Assignment:
Every entry is to be reproduced word for word, but the images are not.

--------------------

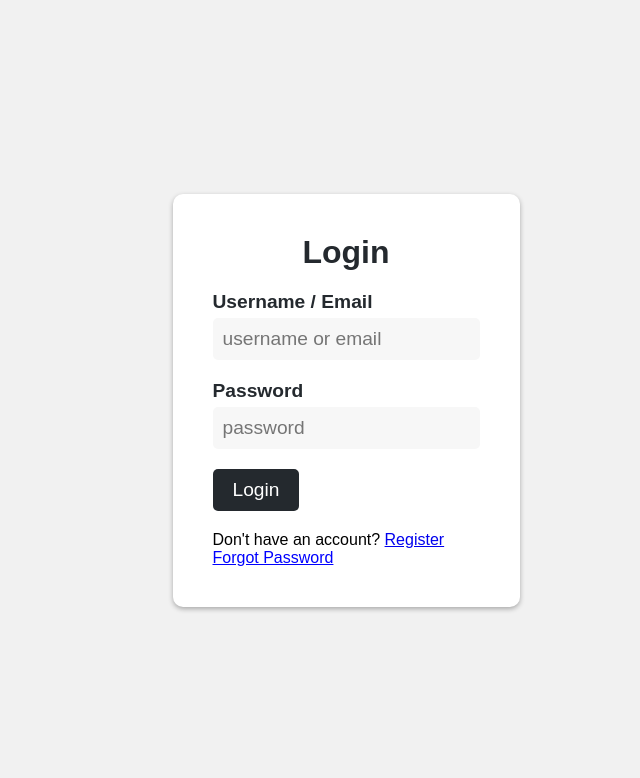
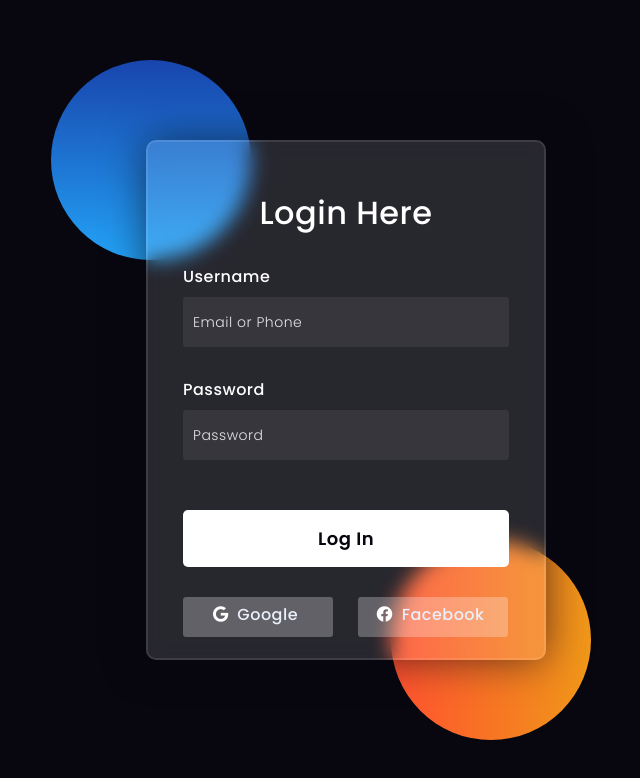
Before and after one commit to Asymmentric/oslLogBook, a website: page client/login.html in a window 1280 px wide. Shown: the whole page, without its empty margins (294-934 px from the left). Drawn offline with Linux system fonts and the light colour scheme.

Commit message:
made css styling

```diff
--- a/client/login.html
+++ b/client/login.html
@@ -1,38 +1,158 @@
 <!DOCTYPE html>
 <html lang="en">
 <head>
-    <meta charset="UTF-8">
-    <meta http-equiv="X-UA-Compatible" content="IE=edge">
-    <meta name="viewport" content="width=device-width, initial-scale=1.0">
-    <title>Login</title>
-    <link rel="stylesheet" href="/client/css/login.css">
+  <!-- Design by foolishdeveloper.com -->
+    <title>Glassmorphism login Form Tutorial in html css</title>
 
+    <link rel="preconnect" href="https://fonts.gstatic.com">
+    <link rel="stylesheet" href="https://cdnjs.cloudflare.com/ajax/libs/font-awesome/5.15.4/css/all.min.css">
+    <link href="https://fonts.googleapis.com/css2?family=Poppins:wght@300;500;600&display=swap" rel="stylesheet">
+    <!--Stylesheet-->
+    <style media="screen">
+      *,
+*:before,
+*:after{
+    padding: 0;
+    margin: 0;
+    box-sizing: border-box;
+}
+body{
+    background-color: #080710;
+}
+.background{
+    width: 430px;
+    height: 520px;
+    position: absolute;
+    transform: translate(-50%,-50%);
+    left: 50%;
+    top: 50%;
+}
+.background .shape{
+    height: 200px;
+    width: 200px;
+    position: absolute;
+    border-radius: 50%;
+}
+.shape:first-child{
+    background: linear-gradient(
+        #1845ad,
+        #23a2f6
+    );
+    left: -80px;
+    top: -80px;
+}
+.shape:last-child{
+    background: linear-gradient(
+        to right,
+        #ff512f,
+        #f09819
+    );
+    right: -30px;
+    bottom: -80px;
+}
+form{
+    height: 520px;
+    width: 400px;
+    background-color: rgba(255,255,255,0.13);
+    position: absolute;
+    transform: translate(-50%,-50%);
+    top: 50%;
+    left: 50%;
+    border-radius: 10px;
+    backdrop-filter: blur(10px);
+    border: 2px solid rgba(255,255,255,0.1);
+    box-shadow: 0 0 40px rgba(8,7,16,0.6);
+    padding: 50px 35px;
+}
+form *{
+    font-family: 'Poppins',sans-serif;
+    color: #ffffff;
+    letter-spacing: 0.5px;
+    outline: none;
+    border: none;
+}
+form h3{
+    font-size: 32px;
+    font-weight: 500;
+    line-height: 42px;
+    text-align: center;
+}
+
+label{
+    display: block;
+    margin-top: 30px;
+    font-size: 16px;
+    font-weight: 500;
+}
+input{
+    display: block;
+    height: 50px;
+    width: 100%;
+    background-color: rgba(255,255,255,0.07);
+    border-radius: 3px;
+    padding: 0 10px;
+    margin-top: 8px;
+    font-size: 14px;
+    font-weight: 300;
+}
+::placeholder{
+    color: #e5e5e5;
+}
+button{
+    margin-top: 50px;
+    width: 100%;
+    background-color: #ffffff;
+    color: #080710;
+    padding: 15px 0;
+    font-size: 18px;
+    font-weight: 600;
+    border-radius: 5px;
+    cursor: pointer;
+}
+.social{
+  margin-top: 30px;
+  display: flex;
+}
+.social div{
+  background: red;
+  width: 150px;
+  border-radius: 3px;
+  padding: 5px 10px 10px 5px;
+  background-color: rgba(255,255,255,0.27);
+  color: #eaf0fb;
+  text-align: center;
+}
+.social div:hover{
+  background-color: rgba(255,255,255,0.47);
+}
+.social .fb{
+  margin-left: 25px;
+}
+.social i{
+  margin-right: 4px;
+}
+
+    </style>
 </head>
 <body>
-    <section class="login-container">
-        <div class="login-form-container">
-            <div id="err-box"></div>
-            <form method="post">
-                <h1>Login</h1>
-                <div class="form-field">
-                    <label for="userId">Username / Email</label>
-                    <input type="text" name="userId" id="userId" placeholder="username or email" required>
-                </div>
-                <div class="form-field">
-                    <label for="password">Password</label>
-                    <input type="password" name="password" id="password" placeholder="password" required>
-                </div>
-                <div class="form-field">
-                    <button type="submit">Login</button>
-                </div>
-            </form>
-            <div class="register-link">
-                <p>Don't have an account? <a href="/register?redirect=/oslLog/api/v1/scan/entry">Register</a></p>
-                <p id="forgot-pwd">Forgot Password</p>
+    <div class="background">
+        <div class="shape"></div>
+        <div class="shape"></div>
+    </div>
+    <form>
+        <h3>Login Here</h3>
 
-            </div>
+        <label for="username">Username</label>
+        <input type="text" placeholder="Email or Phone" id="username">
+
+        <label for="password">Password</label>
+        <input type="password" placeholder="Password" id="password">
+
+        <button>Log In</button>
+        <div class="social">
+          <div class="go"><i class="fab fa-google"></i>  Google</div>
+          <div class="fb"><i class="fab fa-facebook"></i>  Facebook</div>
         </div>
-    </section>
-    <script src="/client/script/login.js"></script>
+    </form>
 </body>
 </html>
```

--------------------

Answer to the problem:
Before and after one commit to Asymmentric/oslLogBook, a website: page client/login.html in a window 1280 px wide. Shown: the whole page, without its empty margins (294-934 px from the left). Drawn offline with Linux system fonts and the light colour scheme.

Commit message:
made css styling

```diff
--- a/client/login.html
+++ b/client/login.html
@@ -1,38 +1,158 @@
 <!DOCTYPE html>
 <html lang="en">
 <head>
-    <meta charset="UTF-8">
-    <meta http-equiv="X-UA-Compatible" content="IE=edge">
-    <meta name="viewport" content="width=device-width, initial-scale=1.0">
-    <title>Login</title>
-    <link rel="stylesheet" href="/client/css/login.css">
+  <!-- Design by foolishdeveloper.com -->
+    <title>Glassmorphism login Form Tutorial in html css</title>
 
+    <link rel="preconnect" href="https://fonts.gstatic.com">
+    <link rel="stylesheet" href="https://cdnjs.cloudflare.com/ajax/libs/font-awesome/5.15.4/css/all.min.css">
+    <link href="https://fonts.googleapis.com/css2?family=Poppins:wght@300;500;600&display=swap" rel="stylesheet">
+    <!--Stylesheet-->
+    <style media="screen">
+      *,
+*:before,
+*:after{
+    padding: 0;
+    margin: 0;
+    box-sizing: border-box;
+}
+body{
+    background-color: #080710;
+}
+.background{
+    width: 430px;
+    height: 520px;
+    position: absolute;
+    transform: translate(-50%,-50%);
+    left: 50%;
+    top: 50%;
+}
+.background .shape{
+    height: 200px;
+    width: 200px;
+    position: absolute;
+    border-radius: 50%;
+}
+.shape:first-child{
+    background: linear-gradient(
+        #1845ad,
+        #23a2f6
+    );
+    left: -80px;
+    top: -80px;
+}
+.shape:last-child{
+    background: linear-gradient(
+        to right,
+        #ff512f,
+        #f09819
+    );
+    right: -30px;
+    bottom: -80px;
+}
+form{
+    height: 520px;
+    width: 400px;
+    background-color: rgba(255,255,255,0.13);
+    position: absolute;
+    transform: translate(-50%,-50%);
+    top: 50%;
+    left: 50%;
+    border-radius: 10px;
+    backdrop-filter: blur(10px);
+    border: 2px solid rgba(255,255,255,0.1);
+    box-shadow: 0 0 40px rgba(8,7,16,0.6);
+    padding: 50px 35px;
+}
+form *{
+    font-family: 'Poppins',sans-serif;
+    color: #ffffff;
+    letter-spacing: 0.5px;
+    outline: none;
+    border: none;
+}
+form h3{
+    font-size: 32px;
+    font-weight: 500;
+    line-height: 42px;
+    text-align: center;
+}
+
+label{
+    display: block;
+    margin-top: 30px;
+    font-size: 16px;
+    font-weight: 500;
+}
+input{
+    display: block;
+    height: 50px;
+    width: 100%;
+    background-color: rgba(255,255,255,0.07);
+    border-radius: 3px;
+    padding: 0 10px;
+    margin-top: 8px;
+    font-size: 14px;
+    font-weight: 300;
+}
+::placeholder{
+    color: #e5e5e5;
+}
+button{
+    margin-top: 50px;
+    width: 100%;
+    background-color: #ffffff;
+    color: #080710;
+    padding: 15px 0;
+    font-size: 18px;
+    font-weight: 600;
+    border-radius: 5px;
+    cursor: pointer;
+}
+.social{
+  margin-top: 30px;
+  display: flex;
+}
+.social div{
+  background: red;
+  width: 150px;
+  border-radius: 3px;
+  padding: 5px 10px 10px 5px;
+  background-color: rgba(255,255,255,0.27);
+  color: #eaf0fb;
+  text-align: center;
+}
+.social div:hover{
+  background-color: rgba(255,255,255,0.47);
+}
+.social .fb{
+  margin-left: 25px;
+}
+.social i{
+  margin-right: 4px;
+}
+
+    </style>
 </head>
 <body>
-    <section class="login-container">
-        <div class="login-form-container">
-            <div id="err-box"></div>
-            <form method="post">
-                <h1>Login</h1>
-                <div class="form-field">
-                    <label for="userId">Username / Email</label>
-                    <input type="text" name="userId" id="userId" placeholder="username or email" required>
-                </div>
-                <div class="form-field">
-                    <label for="password">Password</label>
-                    <input type="password" name="password" id="password" placeholder="password" required>
-                </div>
-                <div class="form-field">
-                    <button type="submit">Login</button>
-                </div>
-            </form>
-            <div class="register-link">
-                <p>Don't have an account? <a href="/register?redirect=/oslLog/api/v1/scan/entry">Register</a></p>
-                <p id="forgot-pwd">Forgot Password</p>
+    <div class="background">
+        <div class="shape"></div>
+        <div class="shape"></div>
+    </div>
+    <form>
+        <h3>Login Here</h3>
 
-            </div>
+        <label for="username">Username</label>
+        <input type="text" placeholder="Email or Phone" id="username">
+
+        <label for="password">Password</label>
+        <input type="password" placeholder="Password" id="password">
+
+        <button>Log In</button>
+        <div class="social">
+          <div class="go"><i class="fab fa-google"></i>  Google</div>
+          <div class="fb"><i class="fab fa-facebook"></i>  Facebook</div>
         </div>
-    </section>
-    <script src="/client/script/login.js"></script>
+    </form>
 </body>
 </html>
```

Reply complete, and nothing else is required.